START Supplied records

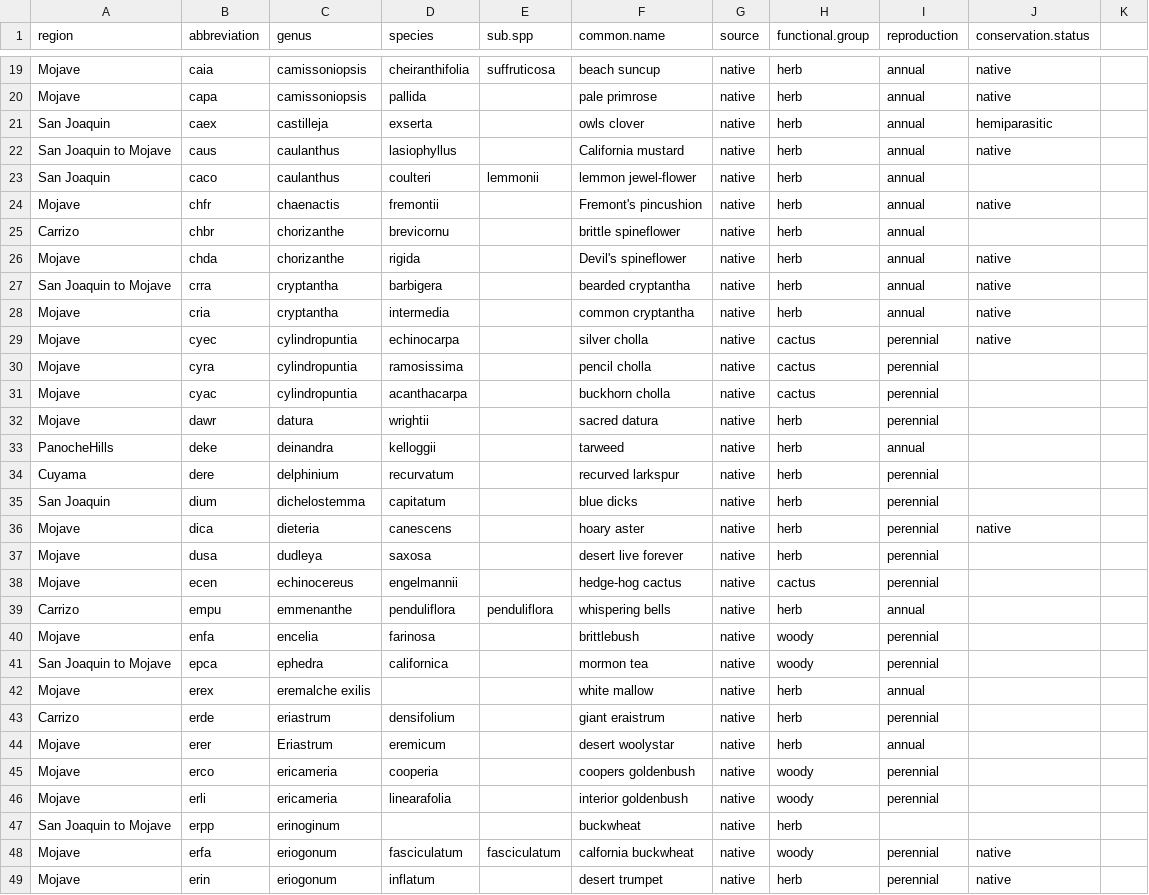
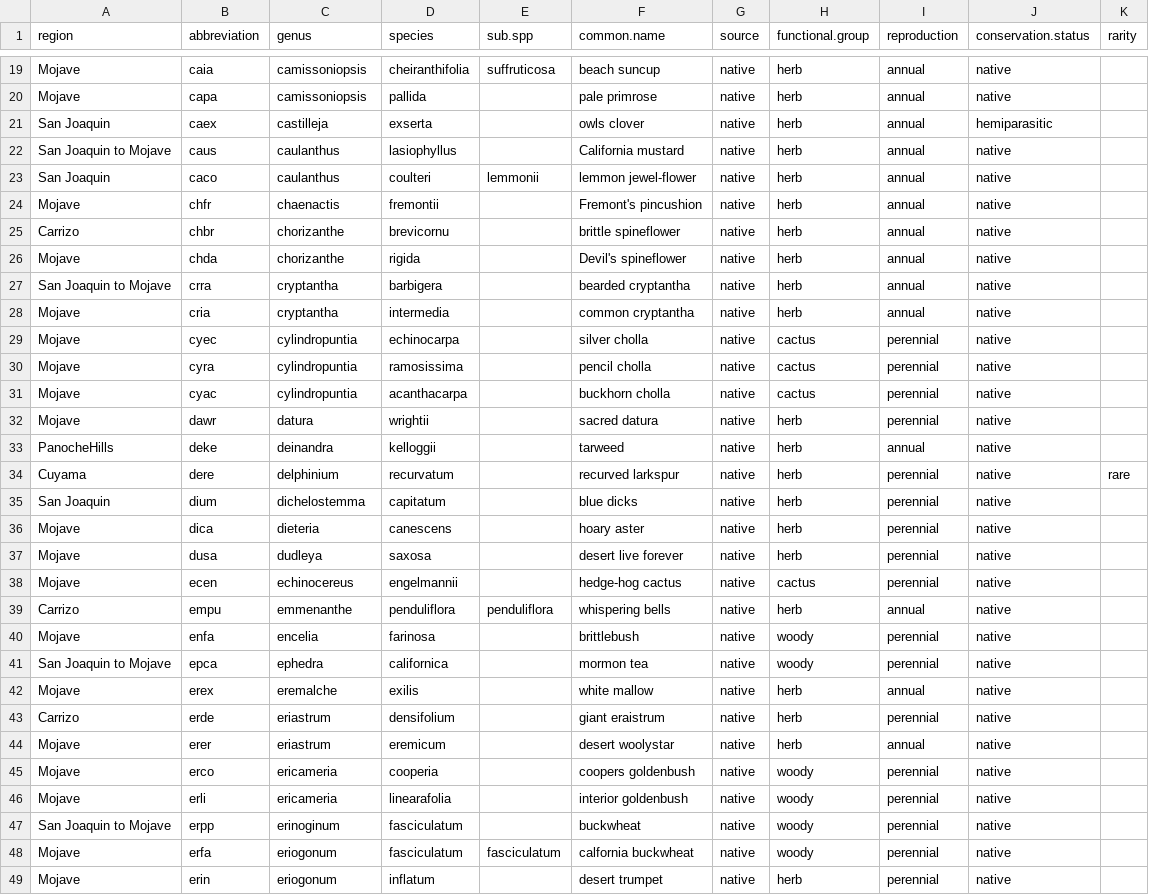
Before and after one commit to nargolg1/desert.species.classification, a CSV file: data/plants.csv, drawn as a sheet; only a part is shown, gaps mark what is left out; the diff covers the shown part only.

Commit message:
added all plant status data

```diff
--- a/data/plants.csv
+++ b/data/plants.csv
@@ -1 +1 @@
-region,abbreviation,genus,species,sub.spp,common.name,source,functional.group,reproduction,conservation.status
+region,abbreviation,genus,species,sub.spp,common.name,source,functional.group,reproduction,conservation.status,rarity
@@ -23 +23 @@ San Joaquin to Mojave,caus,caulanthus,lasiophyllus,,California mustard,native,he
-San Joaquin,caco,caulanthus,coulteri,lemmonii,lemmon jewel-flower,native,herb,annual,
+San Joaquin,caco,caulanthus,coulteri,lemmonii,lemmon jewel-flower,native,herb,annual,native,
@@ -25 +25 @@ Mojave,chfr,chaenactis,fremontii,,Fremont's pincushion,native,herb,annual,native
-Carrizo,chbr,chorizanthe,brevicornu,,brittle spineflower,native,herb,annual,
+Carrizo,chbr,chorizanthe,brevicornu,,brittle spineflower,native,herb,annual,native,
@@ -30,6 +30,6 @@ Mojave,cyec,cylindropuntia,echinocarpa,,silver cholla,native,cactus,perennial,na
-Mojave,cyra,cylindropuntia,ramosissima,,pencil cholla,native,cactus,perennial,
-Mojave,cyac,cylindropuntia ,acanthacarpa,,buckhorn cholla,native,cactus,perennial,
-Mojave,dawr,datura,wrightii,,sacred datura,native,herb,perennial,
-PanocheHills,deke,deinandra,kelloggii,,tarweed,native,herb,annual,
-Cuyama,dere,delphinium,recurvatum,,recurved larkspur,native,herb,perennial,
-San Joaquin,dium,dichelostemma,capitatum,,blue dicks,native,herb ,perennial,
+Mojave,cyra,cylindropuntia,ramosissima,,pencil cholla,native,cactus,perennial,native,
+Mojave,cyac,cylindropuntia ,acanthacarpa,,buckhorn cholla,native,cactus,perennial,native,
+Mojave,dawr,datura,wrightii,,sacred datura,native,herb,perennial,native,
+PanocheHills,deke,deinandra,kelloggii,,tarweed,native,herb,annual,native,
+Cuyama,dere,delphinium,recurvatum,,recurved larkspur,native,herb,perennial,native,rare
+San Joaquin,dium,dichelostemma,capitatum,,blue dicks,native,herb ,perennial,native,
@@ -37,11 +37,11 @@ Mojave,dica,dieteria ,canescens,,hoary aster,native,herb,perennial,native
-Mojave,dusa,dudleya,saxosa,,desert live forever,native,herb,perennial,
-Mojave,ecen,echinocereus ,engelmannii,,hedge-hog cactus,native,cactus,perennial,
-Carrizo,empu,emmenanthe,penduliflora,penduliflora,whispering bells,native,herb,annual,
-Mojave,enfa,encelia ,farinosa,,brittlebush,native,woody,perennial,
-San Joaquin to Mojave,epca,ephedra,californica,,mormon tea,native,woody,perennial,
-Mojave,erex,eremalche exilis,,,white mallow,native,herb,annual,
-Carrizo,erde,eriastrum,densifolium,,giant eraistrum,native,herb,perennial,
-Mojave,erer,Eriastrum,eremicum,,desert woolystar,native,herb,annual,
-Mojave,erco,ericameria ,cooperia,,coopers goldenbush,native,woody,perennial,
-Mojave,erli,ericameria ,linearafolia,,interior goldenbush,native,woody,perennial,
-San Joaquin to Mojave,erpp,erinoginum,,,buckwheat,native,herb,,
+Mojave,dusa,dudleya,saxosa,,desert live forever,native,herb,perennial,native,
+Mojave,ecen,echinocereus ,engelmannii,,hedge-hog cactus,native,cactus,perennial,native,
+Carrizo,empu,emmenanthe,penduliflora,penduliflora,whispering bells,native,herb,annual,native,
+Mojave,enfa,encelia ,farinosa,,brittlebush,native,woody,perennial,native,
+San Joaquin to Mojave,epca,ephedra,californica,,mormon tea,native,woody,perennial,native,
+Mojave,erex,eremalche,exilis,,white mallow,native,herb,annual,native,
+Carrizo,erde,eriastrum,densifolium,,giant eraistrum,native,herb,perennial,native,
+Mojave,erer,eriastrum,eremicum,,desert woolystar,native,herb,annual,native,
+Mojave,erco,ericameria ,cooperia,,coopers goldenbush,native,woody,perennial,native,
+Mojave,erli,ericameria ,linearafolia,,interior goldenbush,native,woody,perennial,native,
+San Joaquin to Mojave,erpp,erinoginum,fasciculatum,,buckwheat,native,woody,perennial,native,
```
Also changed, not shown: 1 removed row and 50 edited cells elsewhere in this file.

END Supplied records
START Supplied records

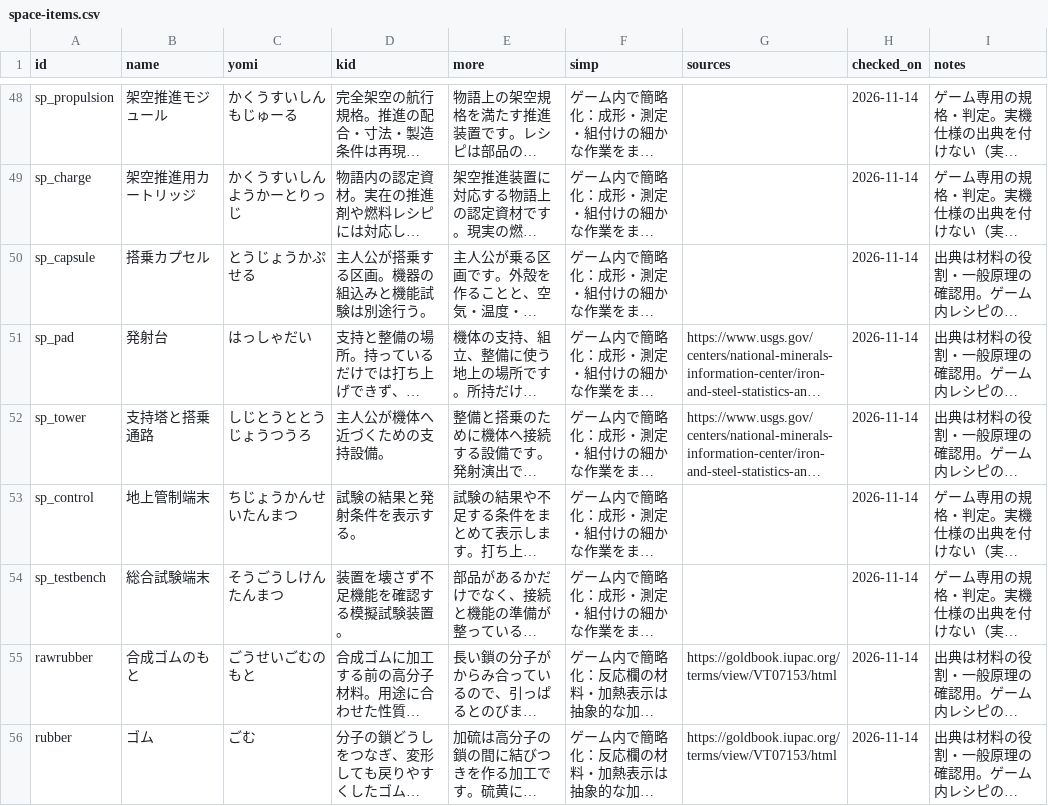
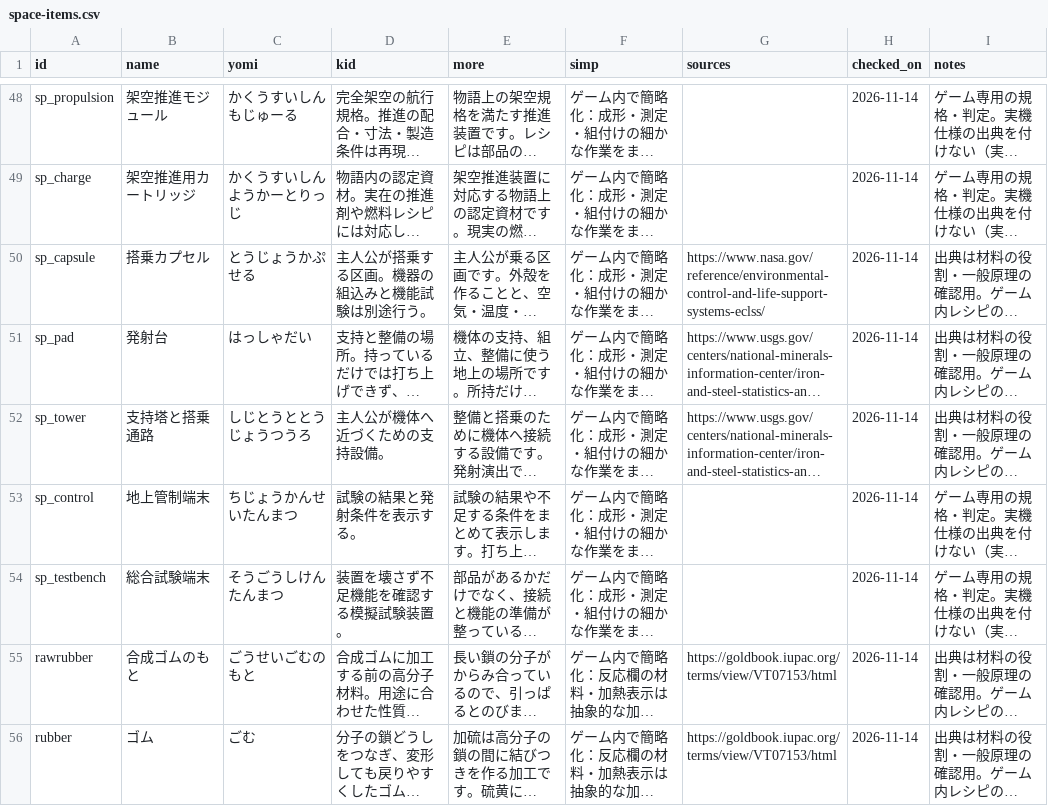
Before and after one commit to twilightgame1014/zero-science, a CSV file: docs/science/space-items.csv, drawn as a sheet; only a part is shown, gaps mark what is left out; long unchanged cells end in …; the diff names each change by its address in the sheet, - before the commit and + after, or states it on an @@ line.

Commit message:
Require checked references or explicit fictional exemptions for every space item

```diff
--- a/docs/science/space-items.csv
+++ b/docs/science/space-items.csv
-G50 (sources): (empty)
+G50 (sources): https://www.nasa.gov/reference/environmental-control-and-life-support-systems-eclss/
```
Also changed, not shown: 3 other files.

END Supplied records

** Required action **
Each line of the listing that contains the word "shown" must be counted. Give only the resulting figure.

** Completed exercise **
4